Recently, I was given an article recently by my friend and brother in ministry, David Graf. It was from Christianity Today, entitled "The World the Missionaries Made." It addressed the stereotype of missionaries as closely connected to colonialism, with great cultural insensitivity, paternalism, racism, self-centeredness, and exploitation. This is the description I hear the most of in Africa; it is the image portrayed in the well-known book, The Poisonwood Bible by Barbara Kingsolver. Instead of this stereotype, this article addressed research done by a dean at Fuller Theological Seminary, Robert Woodberry, who studied the statistical link between democracy and Protestantism. Could it be that missionaries did some things right?
Robert Woodberry studied why some nations developed stable representative democracies in which citizens enjoy the rights to vote, speak, and assemble freely, while neighboring countries suffer authoritarian rulers and internal conflict. He also looked at public health and economic growth in countries that had seemingly similar geography, cultural background, and natural resources and created a statistical model to test the connection between missionary work and the health of nations. He looked very carefully to be sure not to confuse correlation with causation. For example, what if missionaries went to places predisposed to democracy? Or what if the colonizing country was actually the catalyst for the move toward democracy?
What he found was that the impact of missions on global democracy was huge. This became his claim: "Areas where Protestant missionaries had a significant presence in the past are on average more economically developed today, with comparatively better health, lower infant mortality, lower corruption, greater literacy, higher educational attainment (especially for women) and more robust membership in nongovernmental associations."
He had proof that missionaries had educated women and the poor; they had promoted widespread printing of tens of thousands of religious texts; led nationalist movements that empowered ordinary citizens; and mass education and mass literacy were very deliberate projects of missionaries as they wanted nationals to be able to read the Bible. Literacy, of course, leads to democratic movements.
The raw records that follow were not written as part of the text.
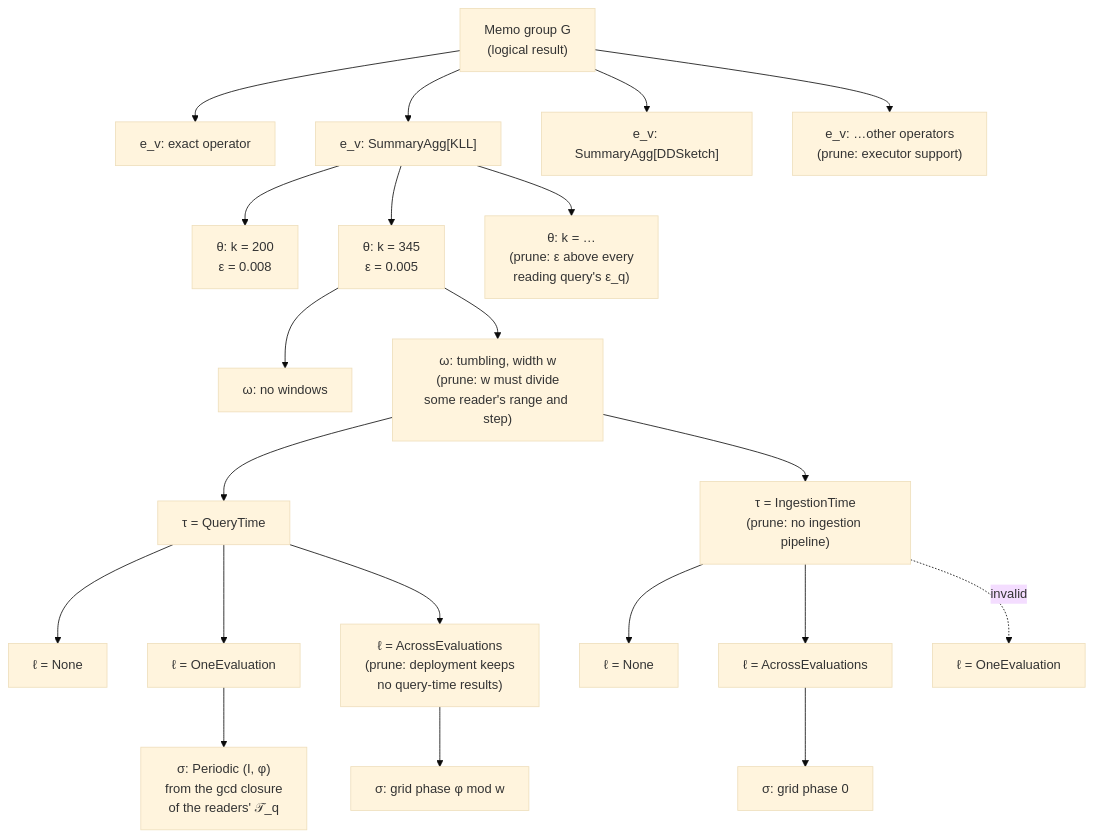
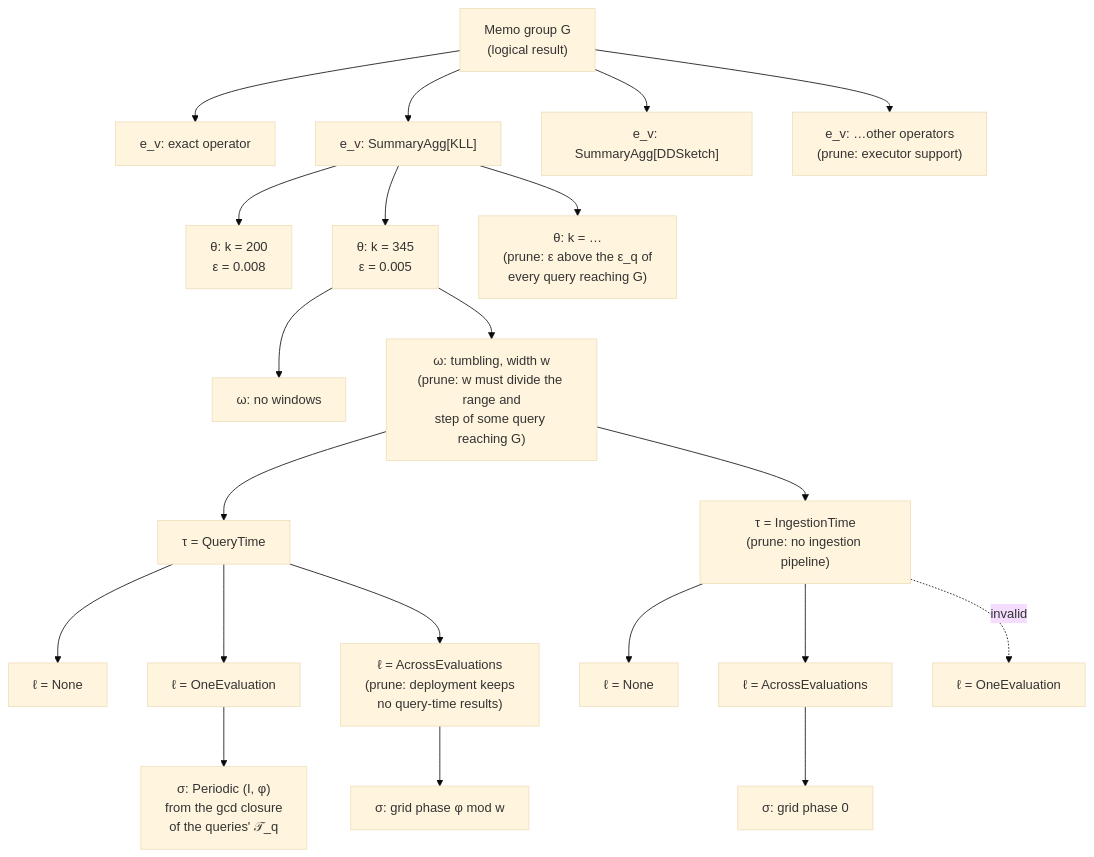
The diagram in docs/design_docs/concepts/memo-groups-properties-requirements.md (ProjectASAP/ASAPPlanner), drawn with Mermaid (base theme) before and after one commit. The commit also changed other lines of this file, not shown here.

Commit message:
docs(concepts): consumer and query/context instead of reader; PhysicalRequirement.consumer_{timing,schedule}

````diff
--- a/docs/design_docs/concepts/memo-groups-properties-requirements.md
+++ b/docs/design_docs/concepts/memo-groups-properties-requirements.md
@@ -162,28 +162,28 @@
 ```mermaid
 flowchart TD
     G["Memo group G<br/>(logical result)"] --> R1["e_v: exact operator"]
     G --> R2["e_v: SummaryAgg[KLL]"]
     G --> R3["e_v: SummaryAgg[DDSketch]"]
     G --> R4["e_v: …other operators<br/>(prune: executor support)"]
 
     R2 --> T1["θ: k = 200<br/>ε = 0.008"]
     R2 --> T2["θ: k = 345<br/>ε = 0.005"]
-    R2 --> T3["θ: k = …<br/>(prune: ε above every<br/>reading query's ε_q)"]
+    R2 --> T3["θ: k = …<br/>(prune: ε above the ε_q of<br/>every query reaching G)"]
 
     T2 --> W1["ω: no windows"]
-    T2 --> W2["ω: tumbling, width w<br/>(prune: w must divide<br/>some reader's range and step)"]
+    T2 --> W2["ω: tumbling, width w<br/>(prune: w must divide the range and<br/>step of some query reaching G)"]
 
     W2 --> P1["τ = QueryTime"]
     W2 --> P2["τ = IngestionTime<br/>(prune: no ingestion pipeline)"]
 
     P1 --> L1["ℓ = None"]
     P1 --> L2["ℓ = OneEvaluation"]
     P1 --> L3["ℓ = AcrossEvaluations<br/>(prune: deployment keeps<br/>no query-time results)"]
     P2 --> L4["ℓ = None"]
     P2 --> L5["ℓ = AcrossEvaluations"]
     P2 -. invalid .-> L6["ℓ = OneEvaluation"]
 
-    L2 --> S1["σ: Periodic (I, φ)<br/>from the gcd closure<br/>of the readers' 𝒯_q"]
+    L2 --> S1["σ: Periodic (I, φ)<br/>from the gcd closure<br/>of the queries' 𝒯_q"]
     L3 --> S2["σ: grid phase φ mod w"]
     L5 --> S3["σ: grid phase 0"]
 ```
````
This research has since been picked up by the American Political Science movement and Woodberry has received awards for his work on the subject. It is beginning to change the way scholars, aid workers, and economists think about democracy and development.
There is something here for the church to learn as well. The ugly character of the missionary can be transformed and we can see a sign of God's greater purposes being worked out through the lives of imperfect but devoted people.
For me, it helps me not to cringe as much when I hear the word "missionary" ascribed to me. It makes me feel affirmed in the work that I do in church based economic development, which I also hope leads to greater democracy, voice for the poor, and greater justice overall.
This past week we gave out a second round of loans, this time to four groups and four individuals, including several new church groups and including the city of Eldoret now. Kitale started a new class with ten new churches in attendance again. The three new associations formed through our work thus far are meeting and continuing to find their voice in their sector. I always thought I was a different type of missionary, doing business development rather than church planting - but now I feel like I fit in more closely. I still probably won't refer to myself as a missionary, but maybe I won't cringe as much when it happens.
For the full article from Christianity Today, go here.